_Task details_: The data is to be repeated exactly, with the images removed.

_Provided data_:
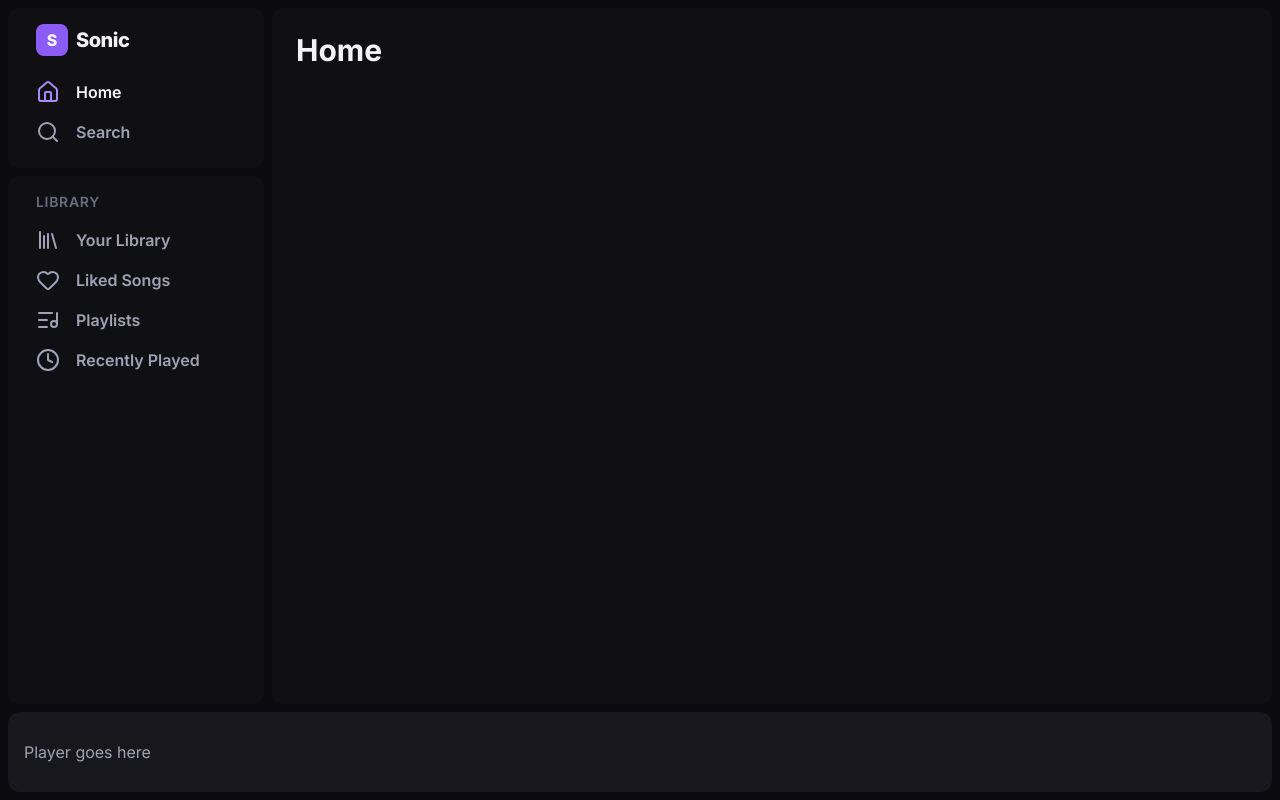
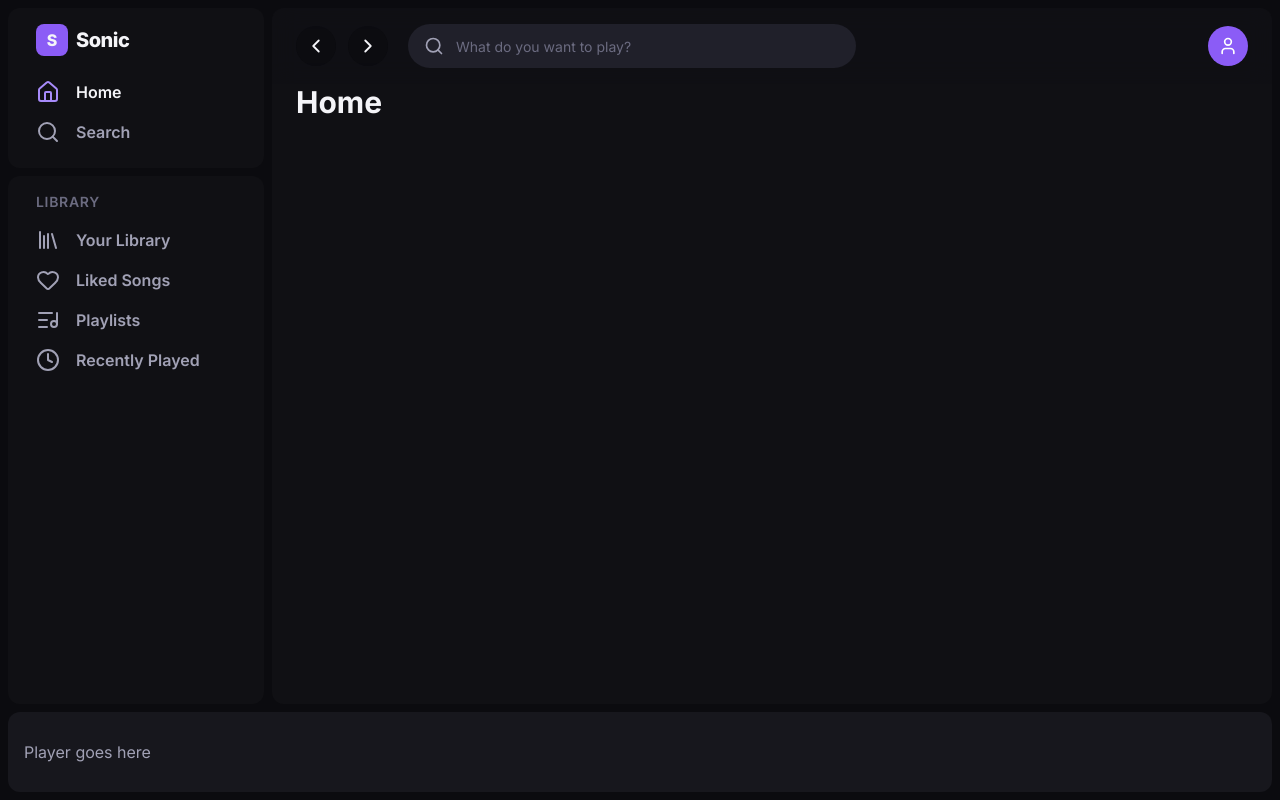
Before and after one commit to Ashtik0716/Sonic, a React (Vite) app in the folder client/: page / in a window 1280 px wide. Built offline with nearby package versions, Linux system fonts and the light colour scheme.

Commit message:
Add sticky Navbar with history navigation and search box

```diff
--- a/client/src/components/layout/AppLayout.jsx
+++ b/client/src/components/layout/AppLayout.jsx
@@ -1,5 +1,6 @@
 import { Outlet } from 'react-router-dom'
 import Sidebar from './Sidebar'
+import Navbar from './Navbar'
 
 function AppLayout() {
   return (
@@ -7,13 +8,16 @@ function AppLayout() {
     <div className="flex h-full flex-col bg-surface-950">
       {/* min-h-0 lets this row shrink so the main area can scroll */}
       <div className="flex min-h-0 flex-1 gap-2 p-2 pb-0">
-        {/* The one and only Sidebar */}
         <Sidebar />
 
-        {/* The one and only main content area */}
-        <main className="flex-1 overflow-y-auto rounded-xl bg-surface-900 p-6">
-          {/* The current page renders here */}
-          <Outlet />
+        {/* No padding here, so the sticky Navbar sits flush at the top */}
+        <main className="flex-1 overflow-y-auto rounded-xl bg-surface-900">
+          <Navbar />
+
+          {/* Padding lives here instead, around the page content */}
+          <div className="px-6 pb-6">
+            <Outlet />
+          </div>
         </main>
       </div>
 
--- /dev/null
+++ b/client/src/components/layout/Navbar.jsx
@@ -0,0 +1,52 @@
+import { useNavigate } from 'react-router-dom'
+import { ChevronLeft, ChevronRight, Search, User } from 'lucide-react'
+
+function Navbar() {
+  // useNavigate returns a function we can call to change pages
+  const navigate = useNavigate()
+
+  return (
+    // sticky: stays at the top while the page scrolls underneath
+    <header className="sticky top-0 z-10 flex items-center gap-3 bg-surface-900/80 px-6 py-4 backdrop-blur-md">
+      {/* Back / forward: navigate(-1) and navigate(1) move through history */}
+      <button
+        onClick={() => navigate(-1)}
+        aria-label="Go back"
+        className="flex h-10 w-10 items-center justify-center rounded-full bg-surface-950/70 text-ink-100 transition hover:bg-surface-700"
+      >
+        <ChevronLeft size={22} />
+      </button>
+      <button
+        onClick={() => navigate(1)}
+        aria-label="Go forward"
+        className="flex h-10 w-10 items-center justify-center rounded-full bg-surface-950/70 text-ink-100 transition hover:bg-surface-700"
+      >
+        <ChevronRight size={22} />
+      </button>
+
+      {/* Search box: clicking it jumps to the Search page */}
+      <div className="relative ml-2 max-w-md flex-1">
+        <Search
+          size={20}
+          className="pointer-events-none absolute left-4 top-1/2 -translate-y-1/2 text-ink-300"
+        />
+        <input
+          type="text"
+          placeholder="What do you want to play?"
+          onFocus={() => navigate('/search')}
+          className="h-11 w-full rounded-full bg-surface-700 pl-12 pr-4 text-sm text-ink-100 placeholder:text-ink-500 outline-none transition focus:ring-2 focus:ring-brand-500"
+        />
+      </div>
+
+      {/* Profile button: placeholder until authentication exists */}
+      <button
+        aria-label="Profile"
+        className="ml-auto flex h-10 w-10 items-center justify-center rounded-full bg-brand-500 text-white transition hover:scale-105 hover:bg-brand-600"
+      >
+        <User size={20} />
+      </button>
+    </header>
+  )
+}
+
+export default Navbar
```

_Solution_:
Before and after one commit to Ashtik0716/Sonic, a React (Vite) app in the folder client/: page / in a window 1280 px wide. Built offline with nearby package versions, Linux system fonts and the light colour scheme.

Commit message:
Add sticky Navbar with history navigation and search box

```diff
--- a/client/src/components/layout/AppLayout.jsx
+++ b/client/src/components/layout/AppLayout.jsx
@@ -1,5 +1,6 @@
 import { Outlet } from 'react-router-dom'
 import Sidebar from './Sidebar'
+import Navbar from './Navbar'
 
 function AppLayout() {
   return (
@@ -7,13 +8,16 @@ function AppLayout() {
     <div className="flex h-full flex-col bg-surface-950">
       {/* min-h-0 lets this row shrink so the main area can scroll */}
       <div className="flex min-h-0 flex-1 gap-2 p-2 pb-0">
-        {/* The one and only Sidebar */}
         <Sidebar />
 
-        {/* The one and only main content area */}
-        <main className="flex-1 overflow-y-auto rounded-xl bg-surface-900 p-6">
-          {/* The current page renders here */}
-          <Outlet />
+        {/* No padding here, so the sticky Navbar sits flush at the top */}
+        <main className="flex-1 overflow-y-auto rounded-xl bg-surface-900">
+          <Navbar />
+
+          {/* Padding lives here instead, around the page content */}
+          <div className="px-6 pb-6">
+            <Outlet />
+          </div>
         </main>
       </div>
 
--- /dev/null
+++ b/client/src/components/layout/Navbar.jsx
@@ -0,0 +1,52 @@
+import { useNavigate } from 'react-router-dom'
+import { ChevronLeft, ChevronRight, Search, User } from 'lucide-react'
+
+function Navbar() {
+  // useNavigate returns a function we can call to change pages
+  const navigate = useNavigate()
+
+  return (
+    // sticky: stays at the top while the page scrolls underneath
+    <header className="sticky top-0 z-10 flex items-center gap-3 bg-surface-900/80 px-6 py-4 backdrop-blur-md">
+      {/* Back / forward: navigate(-1) and navigate(1) move through history */}
+      <button
+        onClick={() => navigate(-1)}
+        aria-label="Go back"
+        className="flex h-10 w-10 items-center justify-center rounded-full bg-surface-950/70 text-ink-100 transition hover:bg-surface-700"
+      >
+        <ChevronLeft size={22} />
+      </button>
+      <button
+        onClick={() => navigate(1)}
+        aria-label="Go forward"
+        className="flex h-10 w-10 items-center justify-center rounded-full bg-surface-950/70 text-ink-100 transition hover:bg-surface-700"
+      >
+        <ChevronRight size={22} />
+      </button>
+
+      {/* Search box: clicking it jumps to the Search page */}
+      <div className="relative ml-2 max-w-md flex-1">
+        <Search
+          size={20}
+          className="pointer-events-none absolute left-4 top-1/2 -translate-y-1/2 text-ink-300"
+        />
+        <input
+          type="text"
+          placeholder="What do you want to play?"
+          onFocus={() => navigate('/search')}
+          className="h-11 w-full rounded-full bg-surface-700 pl-12 pr-4 text-sm text-ink-100 placeholder:text-ink-500 outline-none transition focus:ring-2 focus:ring-brand-500"
+        />
+      </div>
+
+      {/* Profile button: placeholder until authentication exists */}
+      <button
+        aria-label="Profile"
+        className="ml-auto flex h-10 w-10 items-center justify-center rounded-full bg-brand-500 text-white transition hover:scale-105 hover:bg-brand-600"
+      >
+        <User size={20} />
+      </button>
+    </header>
+  )
+}
+
+export default Navbar
```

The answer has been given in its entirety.